Data items
________

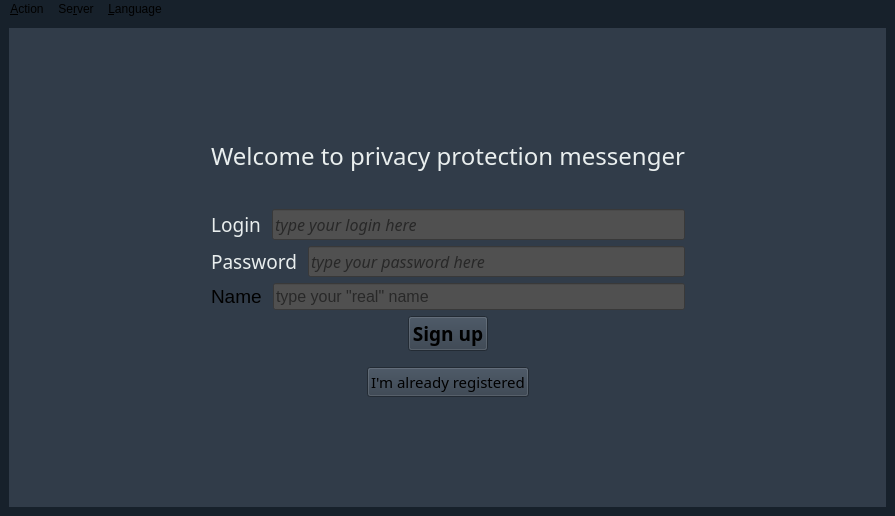
Old version of the form mainwindow.ui in the repository imperzer0/privacy-protection-messenger-qt.
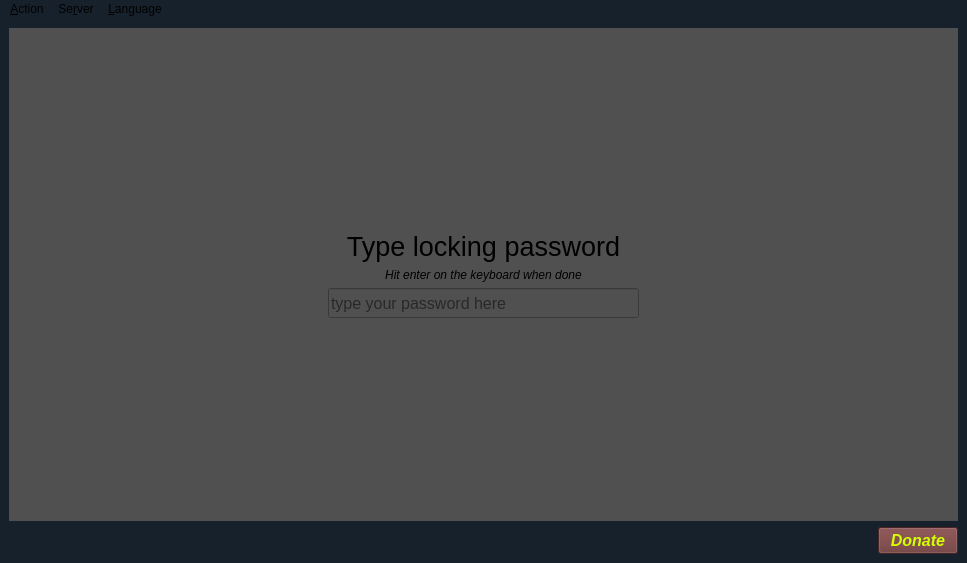
New version of the form. The open tabs and pages were chosen to show the change.

Commit message: added donate button refactored switcher to more flexible version

Patch:
```diff
--- a/mainwindow.ui
+++ b/mainwindow.ui
@@ -9,8 +9,8 @@
    <rect>
     <x>0</x>
     <y>0</y>
-    <width>895</width>
-    <height>516</height>
+    <width>967</width>
+    <height>563</height>
    </rect>
   </property>
   <property name="sizePolicy">
@@ -44,7 +44,7 @@
     <string notr="true"/>
    </property>
    <layout class="QGridLayout" name="gridLayout_2">
-    <item row="0" column="0">
+    <item row="0" column="0" colspan="3">
      <widget class="QStackedWidget" name="stackedWidget">
       <property name="enabled">
        <bool>true</bool>
@@ -67,6 +67,135 @@
       <property name="currentIndex">
        <number>0</number>
       </property>
+      <widget class="QWidget" name="locking_password">
+       <layout class="QGridLayout" name="gridLayout_4">
+        <item row="4" column="1">
+         <spacer name="spacer22">
+          <property name="orientation">
+           <enum>Qt::Vertical</enum>
+          </property>
+          <property name="sizeHint" stdset="0">
+           <size>
+            <width>20</width>
+            <height>40</height>
+           </size>
+          </property>
+         </spacer>
+        </item>
+        <item row="3" column="1">
+         <widget class="QLineEdit" name="line_locking_password">
+          <property name="minimumSize">
+           <size>
+            <width>0</width>
+            <height>30</height>
+           </size>
+          </property>
+          <property name="font">
+           <font>
+            <pointsize>12</pointsize>
+           </font>
+          </property>
+          <property name="contextMenuPolicy">
+           <enum>Qt::NoContextMenu</enum>
+          </property>
+          <property name="text">
+           <string/>
+          </property>
+          <property name="maxLength">
+           <number>127</number>
+          </property>
+          <property name="echoMode">
+           <enum>QLineEdit::Password</enum>
+          </property>
+          <property name="placeholderText">
+           <string>type your password here</string>
+          </property>
+          <property name="clearButtonEnabled">
+           <bool>true</bool>
+          </property>
+         </widget>
+        </item>
+        <item row="1" column="0">
+         <spacer name="spacer19">
+          <property name="orientation">
+           <enum>Qt::Horizontal</enum>
+          </property>
+          <property name="sizeHint" stdset="0">
+           <size>
+            <width>40</width>
+            <height>20</height>
+           </size>
+          </property>
+         </spacer>
+        </item>
+        <item row="2" column="1">
+         <widget class="QLabel" name="label_hit_enter">
+          <property name="font">
+           <font>
+            <italic>true</italic>
+           </font>
+          </property>
+          <property name="mouseTracking">
+           <bool>false</bool>
+          </property>
+          <property name="text">
+           <string>Hit enter on the keyboard when done</string>
+          </property>
+          <property name="alignment">
+           <set>Qt::AlignCenter</set>
+          </property>
+          <property name="textInteractionFlags">
+           <set>Qt::NoTextInteraction</set>
+          </property>
+         </widget>
+        </item>
+        <item row="0" column="1">
+         <spacer name="spacer21">
+          <property name="orientation">
+           <enum>Qt::Vertical</enum>
+          </property>
+          <property name="sizeHint" stdset="0">
+           <size>
+            <width>20</width>
+            <height>40</height>
+           </size>
+          </property>
+         </spacer>
+        </item>
+        <item row="1" column="1">
+         <widget class="QLabel" name="label_locking_password">
+          <property name="font">
+           <font>
+            <pointsize>20</pointsize>
+            <italic>false</italic>
+           </font>
+          </property>
+          <property name="text">
+           <string>Type locking password</string>
+          </property>
+          <property name="alignment">
+           <set>Qt::AlignCenter</set>
+          </property>
+          <property name="textInteractionFlags">
+           <set>Qt::NoTextInteraction</set>
+          </property>
+         </widget>
+        </item>
+        <item row="1" column="2">
+         <spacer name="spacer20">
+          <property name="orientation">
+           <enum>Qt::Horizontal</enum>
+          </property>
+          <property name="sizeHint" stdset="0">
+           <size>
+            <width>40</width>
+            <height>20</height>
+           </size>
+          </property>
+         </spacer>
+        </item>
+       </layout>
+      </widget>
       <widget class="QWidget" name="registration">
        <property name="styleSheet">
         <string notr="true">background-color: #313c49;</string>
@@ -132,9 +261,12 @@
             <property name="orientation">
              <enum>Qt::Vertical</enum>
             </property>
+            <property name="sizeType">
+             <enum>QSizePolicy::Preferred</enum>
+            </property>
             <property name="sizeHint" stdset="0">
              <size>
-              <width>20</width>
+              <width>10</width>
               <height>30</height>
              </size>
             </property>
@@ -159,7 +291,7 @@
                  <font>
                   <family>Consolas for Powerline</family>
                   <pointsize>14</pointsize>
-                  <italic>false</italic>
+                  <italic>true</italic>
                  </font>
                 </property>
                 <property name="styleSheet">
@@ -215,7 +347,7 @@
                  <font>
                   <family>Consolas for Powerline</family>
                   <pointsize>14</pointsize>
-                  <italic>false</italic>
+                  <italic>true</italic>
                  </font>
                 </property>
                 <property name="styleSheet">
@@ -247,6 +379,9 @@
                 <property name="placeholderText">
                  <string>type your password here</string>
                 </property>
+                <property name="clearButtonEnabled">
+                 <bool>true</bool>
+                </property>
                </widget>
               </item>
              </layout>
@@ -258,6 +393,7 @@
                 <property name="font">
                  <font>
                   <pointsize>14</pointsize>
+                  <italic>true</italic>
                  </font>
                 </property>
                 <property name="text">
@@ -1002,6 +1138,44 @@
       </widget>
      </widget>
     </item>
+    <item row="1" column="0">
+     <spacer name="spacer18">
+      <property name="orientation">
+       <enum>Qt::Horizontal</enum>
+      </property>
+      <property name="sizeHint" stdset="0">
+       <size>
+        <width>40</width>
+        <height>20</height>
+       </size>
+      </property>
+     </spacer>
+    </item>
+    <item row="1" column="2">
+     <widget class="QPushButton" name="button_donate">
+      <property name="font">
+       <font>
+        <pointsize>12</pointsize>
+        <italic>true</italic>
+        <bold>true</bold>
+        <underline>false</underline>
+        <strikeout>false</strikeout>
+        <stylestrategy>PreferDefault</stylestrategy>
+        <kerning>true</kerning>
+       </font>
+      </property>
+      <property name="styleSheet">
+       <string notr="true">background-color: rgb(104, 51, 51);
+color: rgb(213, 255, 0);</string>
+      </property>
+      <property name="text">
+       <string>Donate</string>
+      </property>
+      <property name="shortcut">
+       <string notr="true">Ctrl+D</string>
+      </property>
+     </widget>
+    </item>
    </layout>
   </widget>
   <widget class="QMenuBar" name="menu_bar">
@@ -1009,7 +1183,7 @@
     <rect>
      <x>0</x>
      <y>0</y>
-     <width>895</width>
+     <width>967</width>
      <height>21</height>
     </rect>
    </property>
```
Left out of the diff: 168 changed lines with no effect on the pictures. The commit also changes 3 other files.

________

Copy each line from the data that features the string "color".

RESULT FOR THIS EXERCISE>
         <string notr="true">background-color: #313c49;</string>
+       <string notr="true">background-color: rgb(104, 51, 51);
+color: rgb(213, 255, 0);</string>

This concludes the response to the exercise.